Given that so many social goods are distributed unjustly, councils can either perpetuate or alleviate environmental injustices. But motorways and power pylons go through poorer communities such as Mangere, Massey and Onehunga. Poorer communities often have poorer transport access, more pollution, lower quality amenity. Civic goods are distributed unevenly. Adverse air quality impacts disproportionately, with particulates polluting lower socio-economic groups in Christchurch. Poor people shiver with inadequate heating while breathing the smoke from wealthier peoples’ fires. NZ studies showed climate change affects coastal dwellers, those over 65 and poorer people more than others. Even participation in decision-making is unevenly distributed, as working class people have less capacity, power, knowledge and other resources with which to defend their environments. And unfortunately they’re less likely to vote.
It’s not easy for the wider public to make an informed choice about candidates even though policy information has improved through time. Word of mouth, networks and incumbency often assist the best guess. Even then, with a First Past the Post electoral system in most of New Zealand, the first choice doesn’t always get the most votes, with often more against than in support. In other instances, the candidates just fail to inspire. Government vetoes of local government aspirations can thwart democracy at community level.
Voters from the left should support greater council intervention and spending, not less, and tools that are equitable, supporting redistributive environmental and social policies. Local government is seldom sexy, but it’s always essential for environmental, safety and community benefits, as much as to balance the economic ones.

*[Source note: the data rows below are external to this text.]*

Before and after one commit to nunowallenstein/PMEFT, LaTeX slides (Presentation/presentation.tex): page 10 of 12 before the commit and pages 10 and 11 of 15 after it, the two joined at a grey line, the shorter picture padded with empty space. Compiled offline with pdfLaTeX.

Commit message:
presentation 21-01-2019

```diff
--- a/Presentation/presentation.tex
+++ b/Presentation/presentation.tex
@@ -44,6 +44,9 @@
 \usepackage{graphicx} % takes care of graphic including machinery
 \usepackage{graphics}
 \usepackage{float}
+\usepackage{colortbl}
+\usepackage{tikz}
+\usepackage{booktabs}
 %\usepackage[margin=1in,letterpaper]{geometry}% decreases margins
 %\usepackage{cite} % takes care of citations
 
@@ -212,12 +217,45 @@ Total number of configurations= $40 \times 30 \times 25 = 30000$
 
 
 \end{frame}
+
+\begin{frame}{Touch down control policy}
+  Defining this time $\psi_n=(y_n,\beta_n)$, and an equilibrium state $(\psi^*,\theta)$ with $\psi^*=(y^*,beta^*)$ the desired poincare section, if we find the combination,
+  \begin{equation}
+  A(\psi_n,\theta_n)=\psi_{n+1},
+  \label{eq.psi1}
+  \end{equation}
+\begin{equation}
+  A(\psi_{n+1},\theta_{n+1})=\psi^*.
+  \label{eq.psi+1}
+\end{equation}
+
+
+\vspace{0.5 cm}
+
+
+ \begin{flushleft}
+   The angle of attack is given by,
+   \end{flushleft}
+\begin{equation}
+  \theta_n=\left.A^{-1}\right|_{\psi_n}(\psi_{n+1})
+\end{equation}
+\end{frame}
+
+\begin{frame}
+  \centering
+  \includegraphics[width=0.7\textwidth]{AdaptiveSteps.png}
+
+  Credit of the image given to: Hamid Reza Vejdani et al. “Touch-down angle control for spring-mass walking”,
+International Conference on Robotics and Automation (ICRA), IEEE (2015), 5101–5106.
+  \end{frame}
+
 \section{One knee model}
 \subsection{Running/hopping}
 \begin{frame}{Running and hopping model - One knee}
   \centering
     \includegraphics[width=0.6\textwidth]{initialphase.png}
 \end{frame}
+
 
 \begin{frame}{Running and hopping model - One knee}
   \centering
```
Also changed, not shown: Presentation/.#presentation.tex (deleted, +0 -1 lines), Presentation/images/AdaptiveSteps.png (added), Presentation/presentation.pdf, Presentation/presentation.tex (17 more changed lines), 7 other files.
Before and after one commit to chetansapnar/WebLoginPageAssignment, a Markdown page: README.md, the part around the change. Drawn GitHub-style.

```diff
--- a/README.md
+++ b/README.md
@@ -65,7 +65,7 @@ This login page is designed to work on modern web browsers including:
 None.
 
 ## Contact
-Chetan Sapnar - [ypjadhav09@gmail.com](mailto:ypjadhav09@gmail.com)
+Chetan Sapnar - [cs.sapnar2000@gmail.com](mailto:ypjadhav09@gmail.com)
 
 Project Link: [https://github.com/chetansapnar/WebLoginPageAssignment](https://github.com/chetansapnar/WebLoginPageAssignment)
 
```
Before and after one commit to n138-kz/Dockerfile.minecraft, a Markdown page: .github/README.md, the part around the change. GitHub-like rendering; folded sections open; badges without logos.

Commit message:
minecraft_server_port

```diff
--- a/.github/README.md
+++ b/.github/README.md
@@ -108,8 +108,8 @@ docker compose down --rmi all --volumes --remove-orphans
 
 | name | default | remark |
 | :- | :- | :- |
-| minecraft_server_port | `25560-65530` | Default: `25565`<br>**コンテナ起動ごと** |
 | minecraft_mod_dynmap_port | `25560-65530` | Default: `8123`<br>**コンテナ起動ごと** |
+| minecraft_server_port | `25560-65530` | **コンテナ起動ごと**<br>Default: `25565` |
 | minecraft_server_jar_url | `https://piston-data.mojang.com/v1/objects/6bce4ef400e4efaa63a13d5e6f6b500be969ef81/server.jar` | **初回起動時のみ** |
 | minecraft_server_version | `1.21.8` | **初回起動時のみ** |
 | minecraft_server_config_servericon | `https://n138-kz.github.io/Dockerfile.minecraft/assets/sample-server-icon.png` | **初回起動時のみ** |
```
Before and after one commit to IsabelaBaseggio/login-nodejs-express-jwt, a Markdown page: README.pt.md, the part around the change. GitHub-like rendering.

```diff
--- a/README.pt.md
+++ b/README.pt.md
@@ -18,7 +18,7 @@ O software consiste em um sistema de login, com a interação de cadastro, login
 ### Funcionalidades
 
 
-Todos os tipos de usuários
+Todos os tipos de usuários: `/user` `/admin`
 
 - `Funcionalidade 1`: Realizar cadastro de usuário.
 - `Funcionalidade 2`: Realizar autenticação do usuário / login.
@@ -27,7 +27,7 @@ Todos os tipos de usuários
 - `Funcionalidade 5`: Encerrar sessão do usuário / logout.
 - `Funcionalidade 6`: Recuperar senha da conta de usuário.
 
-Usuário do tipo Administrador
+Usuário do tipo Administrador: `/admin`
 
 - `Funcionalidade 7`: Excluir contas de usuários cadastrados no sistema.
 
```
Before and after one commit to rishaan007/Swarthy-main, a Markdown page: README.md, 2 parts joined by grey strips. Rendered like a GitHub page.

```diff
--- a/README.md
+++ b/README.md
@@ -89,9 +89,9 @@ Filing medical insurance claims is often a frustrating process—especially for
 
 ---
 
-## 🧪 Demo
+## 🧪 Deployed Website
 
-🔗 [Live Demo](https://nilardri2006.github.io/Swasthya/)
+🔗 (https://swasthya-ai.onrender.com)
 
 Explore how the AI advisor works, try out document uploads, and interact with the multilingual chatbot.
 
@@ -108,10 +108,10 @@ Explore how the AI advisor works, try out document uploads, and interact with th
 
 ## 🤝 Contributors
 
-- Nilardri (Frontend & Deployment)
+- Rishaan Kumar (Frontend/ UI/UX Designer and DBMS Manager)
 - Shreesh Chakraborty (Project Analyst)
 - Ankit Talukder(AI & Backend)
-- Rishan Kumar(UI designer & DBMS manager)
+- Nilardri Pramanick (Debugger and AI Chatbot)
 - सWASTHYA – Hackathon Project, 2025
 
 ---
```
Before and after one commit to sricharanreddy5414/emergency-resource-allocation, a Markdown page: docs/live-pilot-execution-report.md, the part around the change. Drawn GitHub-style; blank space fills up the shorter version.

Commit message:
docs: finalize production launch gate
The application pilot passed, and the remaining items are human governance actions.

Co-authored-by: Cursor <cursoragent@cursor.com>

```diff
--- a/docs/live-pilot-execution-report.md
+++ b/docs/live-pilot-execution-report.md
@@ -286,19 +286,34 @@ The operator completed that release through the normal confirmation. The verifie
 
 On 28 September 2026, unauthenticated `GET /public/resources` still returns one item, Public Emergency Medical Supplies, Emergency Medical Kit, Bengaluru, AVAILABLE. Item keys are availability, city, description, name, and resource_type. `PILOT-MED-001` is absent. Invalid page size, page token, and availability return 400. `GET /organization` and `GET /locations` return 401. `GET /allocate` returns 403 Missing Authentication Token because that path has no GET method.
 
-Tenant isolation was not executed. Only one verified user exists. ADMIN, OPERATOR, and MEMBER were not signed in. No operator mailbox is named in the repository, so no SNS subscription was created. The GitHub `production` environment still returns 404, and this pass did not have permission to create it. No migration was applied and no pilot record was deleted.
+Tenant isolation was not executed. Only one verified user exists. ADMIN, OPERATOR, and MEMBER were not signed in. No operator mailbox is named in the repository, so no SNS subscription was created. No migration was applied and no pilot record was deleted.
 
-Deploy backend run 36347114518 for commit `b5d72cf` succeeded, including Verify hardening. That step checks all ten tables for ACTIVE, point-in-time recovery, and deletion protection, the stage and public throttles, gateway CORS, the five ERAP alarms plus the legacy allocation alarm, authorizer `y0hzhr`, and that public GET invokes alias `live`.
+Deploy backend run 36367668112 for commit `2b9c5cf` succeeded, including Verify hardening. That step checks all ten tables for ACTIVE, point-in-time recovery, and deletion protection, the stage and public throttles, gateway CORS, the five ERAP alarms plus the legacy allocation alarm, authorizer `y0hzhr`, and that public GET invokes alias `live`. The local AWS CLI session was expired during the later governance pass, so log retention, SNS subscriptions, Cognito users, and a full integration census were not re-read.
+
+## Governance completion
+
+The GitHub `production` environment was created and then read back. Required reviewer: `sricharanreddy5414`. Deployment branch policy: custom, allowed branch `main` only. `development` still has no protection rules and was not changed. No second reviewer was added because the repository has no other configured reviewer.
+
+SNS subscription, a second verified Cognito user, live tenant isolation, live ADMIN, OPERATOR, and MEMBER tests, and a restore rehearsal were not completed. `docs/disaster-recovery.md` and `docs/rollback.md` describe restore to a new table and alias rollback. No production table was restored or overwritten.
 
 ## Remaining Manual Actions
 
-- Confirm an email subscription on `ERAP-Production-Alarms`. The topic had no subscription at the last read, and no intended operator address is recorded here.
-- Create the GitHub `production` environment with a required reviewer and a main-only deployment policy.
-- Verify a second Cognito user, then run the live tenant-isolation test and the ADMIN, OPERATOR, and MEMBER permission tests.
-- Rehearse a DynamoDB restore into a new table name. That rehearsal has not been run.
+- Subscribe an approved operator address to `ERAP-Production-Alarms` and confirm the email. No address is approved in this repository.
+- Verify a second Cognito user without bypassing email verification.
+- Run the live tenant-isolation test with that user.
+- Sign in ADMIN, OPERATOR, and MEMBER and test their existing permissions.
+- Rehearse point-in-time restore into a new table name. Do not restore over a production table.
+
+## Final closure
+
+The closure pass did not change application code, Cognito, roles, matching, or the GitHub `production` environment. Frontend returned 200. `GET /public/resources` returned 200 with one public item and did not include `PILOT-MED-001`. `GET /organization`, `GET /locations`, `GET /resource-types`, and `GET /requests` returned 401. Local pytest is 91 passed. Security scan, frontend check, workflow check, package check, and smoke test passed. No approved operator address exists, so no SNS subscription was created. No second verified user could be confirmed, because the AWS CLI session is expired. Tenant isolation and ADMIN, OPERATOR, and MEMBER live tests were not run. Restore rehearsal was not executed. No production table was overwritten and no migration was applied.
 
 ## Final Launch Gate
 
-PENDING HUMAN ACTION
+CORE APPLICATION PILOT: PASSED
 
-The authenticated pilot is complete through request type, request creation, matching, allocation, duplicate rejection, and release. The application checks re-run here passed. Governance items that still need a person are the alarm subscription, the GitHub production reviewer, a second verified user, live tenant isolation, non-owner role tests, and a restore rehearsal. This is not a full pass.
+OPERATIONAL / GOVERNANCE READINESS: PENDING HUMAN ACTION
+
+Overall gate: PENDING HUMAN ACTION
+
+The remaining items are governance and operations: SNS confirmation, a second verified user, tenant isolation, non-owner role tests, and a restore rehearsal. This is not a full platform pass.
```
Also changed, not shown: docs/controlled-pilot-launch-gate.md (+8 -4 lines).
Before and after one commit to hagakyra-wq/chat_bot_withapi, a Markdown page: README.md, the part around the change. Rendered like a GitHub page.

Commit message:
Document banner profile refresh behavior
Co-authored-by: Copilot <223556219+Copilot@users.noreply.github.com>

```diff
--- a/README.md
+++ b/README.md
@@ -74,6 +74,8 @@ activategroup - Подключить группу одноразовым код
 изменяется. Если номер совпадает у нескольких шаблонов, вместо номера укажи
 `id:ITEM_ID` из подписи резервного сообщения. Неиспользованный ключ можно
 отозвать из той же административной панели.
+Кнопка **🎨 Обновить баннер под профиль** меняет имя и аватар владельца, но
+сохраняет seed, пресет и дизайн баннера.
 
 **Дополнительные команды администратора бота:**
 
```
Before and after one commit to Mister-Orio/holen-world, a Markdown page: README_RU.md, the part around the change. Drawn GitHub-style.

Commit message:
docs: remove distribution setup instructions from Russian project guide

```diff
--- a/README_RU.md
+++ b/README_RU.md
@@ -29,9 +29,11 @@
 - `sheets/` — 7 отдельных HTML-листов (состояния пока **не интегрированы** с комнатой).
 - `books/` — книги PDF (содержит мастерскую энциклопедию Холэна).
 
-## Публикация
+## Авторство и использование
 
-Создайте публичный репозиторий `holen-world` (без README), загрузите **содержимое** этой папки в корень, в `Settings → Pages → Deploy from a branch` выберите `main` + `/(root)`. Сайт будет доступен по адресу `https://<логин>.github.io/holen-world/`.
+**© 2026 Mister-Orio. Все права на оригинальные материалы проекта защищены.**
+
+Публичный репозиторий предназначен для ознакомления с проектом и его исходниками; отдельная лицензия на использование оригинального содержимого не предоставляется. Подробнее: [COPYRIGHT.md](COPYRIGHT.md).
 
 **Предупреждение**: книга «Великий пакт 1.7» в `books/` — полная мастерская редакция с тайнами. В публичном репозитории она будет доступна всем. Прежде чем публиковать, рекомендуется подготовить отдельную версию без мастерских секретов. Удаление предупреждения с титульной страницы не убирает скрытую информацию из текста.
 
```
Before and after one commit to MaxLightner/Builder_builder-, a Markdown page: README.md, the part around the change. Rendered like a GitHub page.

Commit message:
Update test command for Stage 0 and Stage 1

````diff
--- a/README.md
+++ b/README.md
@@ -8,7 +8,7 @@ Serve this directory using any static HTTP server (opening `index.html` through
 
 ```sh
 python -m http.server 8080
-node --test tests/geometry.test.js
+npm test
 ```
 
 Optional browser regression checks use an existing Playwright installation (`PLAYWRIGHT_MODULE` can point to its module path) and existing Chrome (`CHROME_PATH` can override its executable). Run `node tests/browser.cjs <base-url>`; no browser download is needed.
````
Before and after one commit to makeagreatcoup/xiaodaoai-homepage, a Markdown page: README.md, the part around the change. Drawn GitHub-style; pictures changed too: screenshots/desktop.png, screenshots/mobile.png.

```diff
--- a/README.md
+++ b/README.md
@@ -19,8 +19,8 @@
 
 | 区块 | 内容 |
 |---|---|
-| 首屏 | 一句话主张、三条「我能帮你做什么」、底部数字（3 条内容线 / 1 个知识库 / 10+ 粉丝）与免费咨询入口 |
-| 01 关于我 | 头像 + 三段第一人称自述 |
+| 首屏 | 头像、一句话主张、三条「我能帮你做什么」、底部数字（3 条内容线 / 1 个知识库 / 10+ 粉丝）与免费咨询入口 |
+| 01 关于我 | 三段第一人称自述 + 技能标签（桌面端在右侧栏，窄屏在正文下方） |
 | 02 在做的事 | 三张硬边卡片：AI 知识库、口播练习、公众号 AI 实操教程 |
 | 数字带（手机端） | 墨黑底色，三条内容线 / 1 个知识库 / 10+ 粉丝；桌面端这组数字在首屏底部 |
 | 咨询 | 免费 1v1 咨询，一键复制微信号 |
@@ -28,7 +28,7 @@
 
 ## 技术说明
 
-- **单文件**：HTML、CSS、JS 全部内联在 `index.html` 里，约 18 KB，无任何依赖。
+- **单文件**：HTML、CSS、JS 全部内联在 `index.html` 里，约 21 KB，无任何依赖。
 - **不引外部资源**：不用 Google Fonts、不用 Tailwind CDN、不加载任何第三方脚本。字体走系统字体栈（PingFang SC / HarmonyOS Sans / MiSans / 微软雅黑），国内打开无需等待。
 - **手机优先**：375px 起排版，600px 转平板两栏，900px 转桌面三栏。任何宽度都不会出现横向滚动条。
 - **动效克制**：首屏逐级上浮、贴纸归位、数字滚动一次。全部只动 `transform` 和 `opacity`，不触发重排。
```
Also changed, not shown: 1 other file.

Christine Rose is employed as Kauri DieBack Community Co-ordinator by the Auckland Council. She was a local body politician for fifteen years and researched local government politics at the University of Auckland. All opinions expressed herein are Christine’s own. No opinion or views expressed in this blog or any other media, shall be construed as the opinion of the Council or any other organisation.